Researchers at the Dutch organization CE Delft studied the effects of mink fur versus faux fur, coming to the conclusion that mink fur is far harsher for the environment than fake fur, even if re-used once or twice. The study included calculations for various scenarios involved in the processing of both fur types, showing that ” the use of five faux fur coats has less impact than the use of one natural mink fur coat.”
The study conducted by CE Delft (which you can download here) is a continuation of a 2010 study which assessed the life-cycle impact of 1 kilogram of mink fur compared to the impact of 1 kilogram of other textile fibers such as cotton, polyester (PET), wool and acrylic. The new study compared the impact of a natural mink fur coat to a faux fur coat and a natural mink fur trim to a faux fur trim. Different variables were taken into account, such as the impact of raising mink for fur production, the lifespan of both fur types, the maintenance of both fur types, and the impact of production processes.
The study shows that natural mink fur coats outperform faux fur coats only if the lifespan of a mink fur coat is significantly longer than that of the faux fur coat. “The impact of a natural mink fur coat in all cases is at least 3 times higher than the impact of a faux fur coat. For a large number of environmental effects the factor of difference is 10 or higher.”  Research also shows that the same result applies to comparisons between mink fur and faux fur trims, which are often added to fur coats as accessories.

Although the study provides evidence that natural mink fur has a much higher environmental impact than faux fur, the lifespan between the two types of fur is open to debate. A consumer might be more likely to discard a faux fur coat much quicker than a valuable, natural fur that can be passed on from generation to generation. This relates to the issue of maintaining the quality of the fur, as natural furs need to be stored at low temperatures during warm summer months to elongate its lifespan, adding another factor to its environmental footprint. But lifespan aside, if someone used 5 faux-fur coats compared to one mink coat, the environmental impact of the faux fur coats would still be lower.

It will remain to be seen how this type of research will impact the fur industry, which has been under much scrutiny for the last few decades over the suffering of the animals killed for their fur. Although fur garment producers have spent millions of dollars trying to present fur as a natural and therefore more eco-friendly alternative to faux fur, this recently released study could mean big trouble for fur dealers.
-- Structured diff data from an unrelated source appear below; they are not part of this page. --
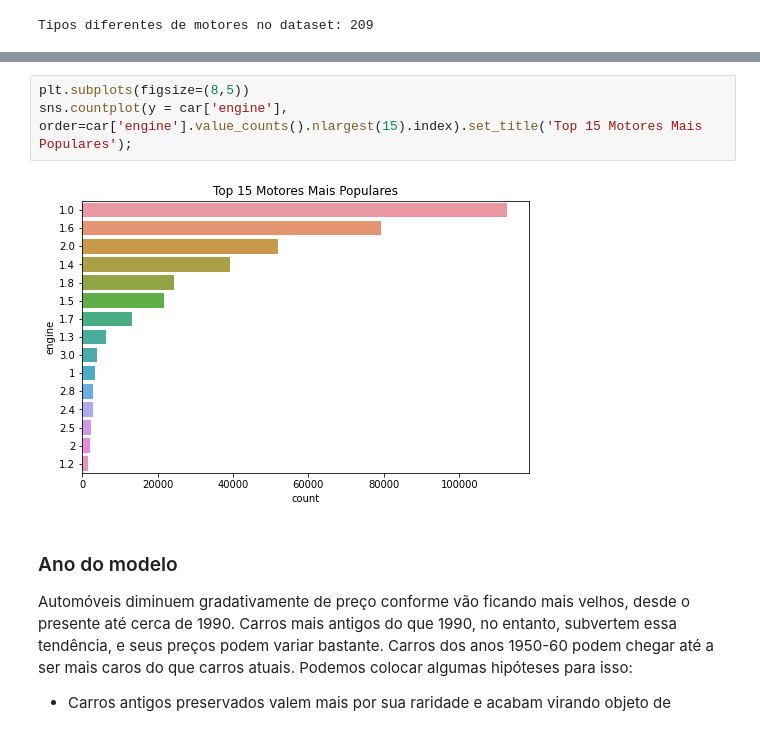
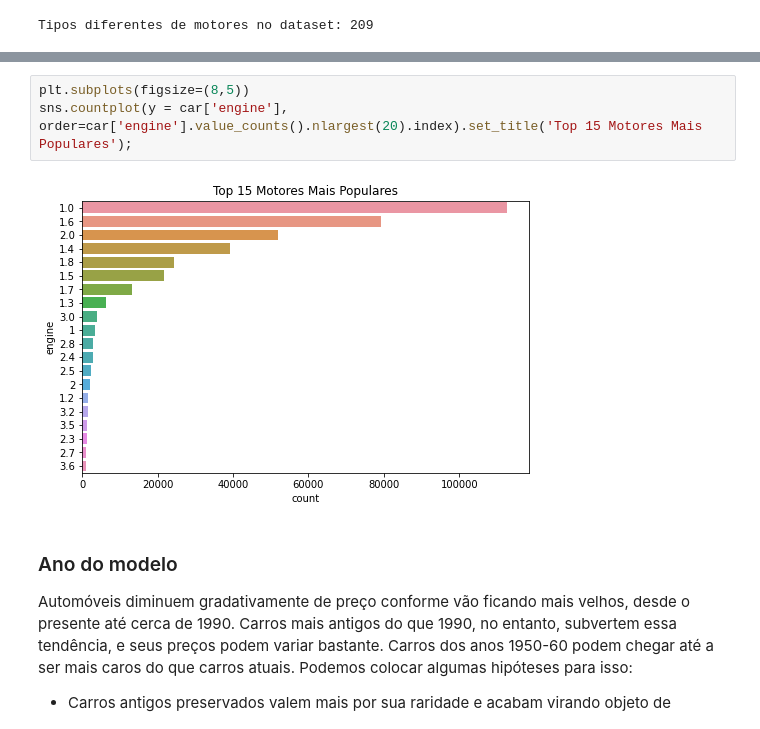
Before and after one commit to pedroafleite/mobiauto, a Jupyter notebook: car_data.ipynb, the cells around one changed output, grey strips where cells are left out. Cells and saved outputs as stored; diff of their text form.

```diff
--- a/car_data.ipynb
+++ b/car_data.ipynb
@@ -218,8 +260,8 @@ Existem muitos tipos diferentes de motor na tabela. Eles podem ser parecidos ou
 # %%
 plt.subplots(figsize=(8,5))
-sns.countplot(y = car['engine'], order=car['engine'].value_counts().nlargest(15).index).set_title('Top 15 Motores Mais Populares');
+sns.countplot(y = car['engine'], order=car['engine'].value_counts().nlargest(20).index).set_title('Top 15 Motores Mais Populares');
 # %% [output]
-[figure, old version]
+[figure, new version]
 # %% [markdown]
 ### Ano do modelo
 
```
Also changed, not shown: parts of 55 cells of this notebook.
However, the reliance of oil-based raw materials for faux furs cannot be ignored – hopefully all the developments in the realm of plant-based synthetics and recycled polyester and acrylic could provide truly sustainable faux fur options that take animal slaughter out of the picture entirely.

Image: joeldinda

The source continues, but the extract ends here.